[EXTRACTED RECORDS Boundary: Start]

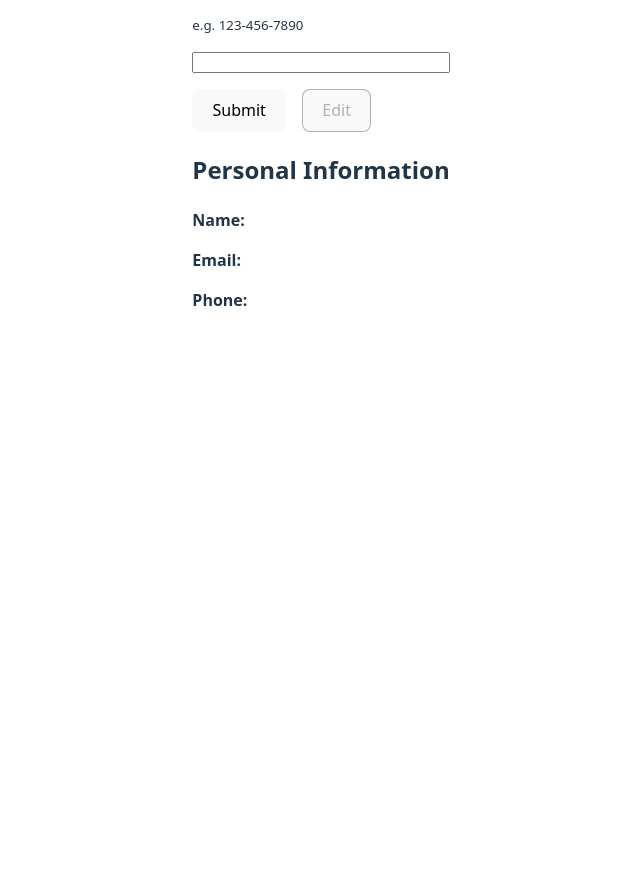
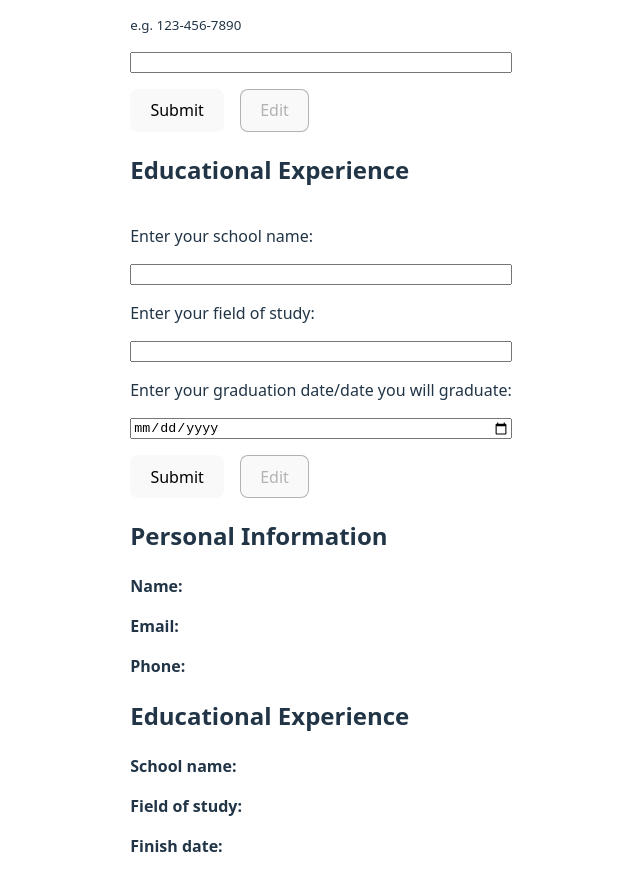
Before and after one commit to gregoriusavip/cv-page, a React (Vite) app: page / in a window 1280 px wide. Shown: the part 302-1192 px from the top of the page, without its empty margins (319-959 px from the left). Before the commit the page ends 800 px from the top, so only its background shows below. Built offline with nearby package versions, Linux system fonts and the light colour scheme.

Commit message:
Add and integrate EducationForm component

```diff
--- a/src/App.jsx
+++ b/src/App.jsx
@@ -2,6 +2,7 @@ import { useState } from 'react'
 import './App.css'
 import PersonalForm from './components/PersonalForm';
 import Display from './components/Display'
+import EducationForm from './components/EducationForm';
 
 function App() {
   const [data, setData] = useState({
@@ -10,14 +11,19 @@ function App() {
       email: '',
       phone: ''
     },
-    education: [],
+    education: {
+      school: '',
+      fieldOfStudy: '',
+      finishDate: ''
+    },
     experience: []
   });
 
   return (
     <div>
       <PersonalForm data={data} setData={setData}></PersonalForm>
-      <Display personalInfo={data.personalInfo} />
+      <EducationForm data={data} setData={setData}></EducationForm>
+      <Display personalInfo={data.personalInfo} education={data.education} />
     </div>
   )
 }
--- a/src/components/Display.jsx
+++ b/src/components/Display.jsx
@@ -10,6 +10,13 @@ function Display({ personalInfo, education, experience }) {
                 <p><strong>Email:</strong> {personalInfo.email}</p>
                 <p><strong>Phone:</strong> {personalInfo.phone}</p>
             </section>
+
+            <section className="education-info">
+                <h2>Educational Experience</h2>
+                <p><strong>School name:</strong> {education.school}</p>
+                <p><strong>Field of study:</strong> {education.fieldOfStudy}</p>
+                <p><strong>Finish date:</strong> {education.finishDate}</p>
+            </section>
         </div>
     );
 }
--- /dev/null
+++ b/src/components/EducationForm.jsx
@@ -0,0 +1,30 @@
+import Form from "./Form";
+
+function EducationForm({ data, setData }) {
+    function changeData(formData) {
+        const newData = {
+            ...data,
+            education: {
+                school: formData.get("school"),
+                fieldOfStudy: formData.get("study"),
+                finishDate: formData.get("graduation")
+            },
+        }
+        setData(newData);
+    }
+
+    return (
+        <Form id="education" title="Educational Experience" changeData={changeData}>
+            <label for="school">Enter your school name: </label>
+            <input type="text" name="school" id="school" required />
+
+            <label for="study">Enter your field of study: </label>
+            <input type="text" name="study" id="study" required />
+
+            <label for="graduation">Enter your graduation date/date you will graduate: </label>
+            <input type="date" name="graduation" id="graduation" required />
+        </Form>
+    )
+}
+
+export default EducationForm;
```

[EXTRACTED RECORDS Boundary: End]

### TO DO
The answer must be a single number: how many lines above contain the word "Display".

### RESPONSE AREA
6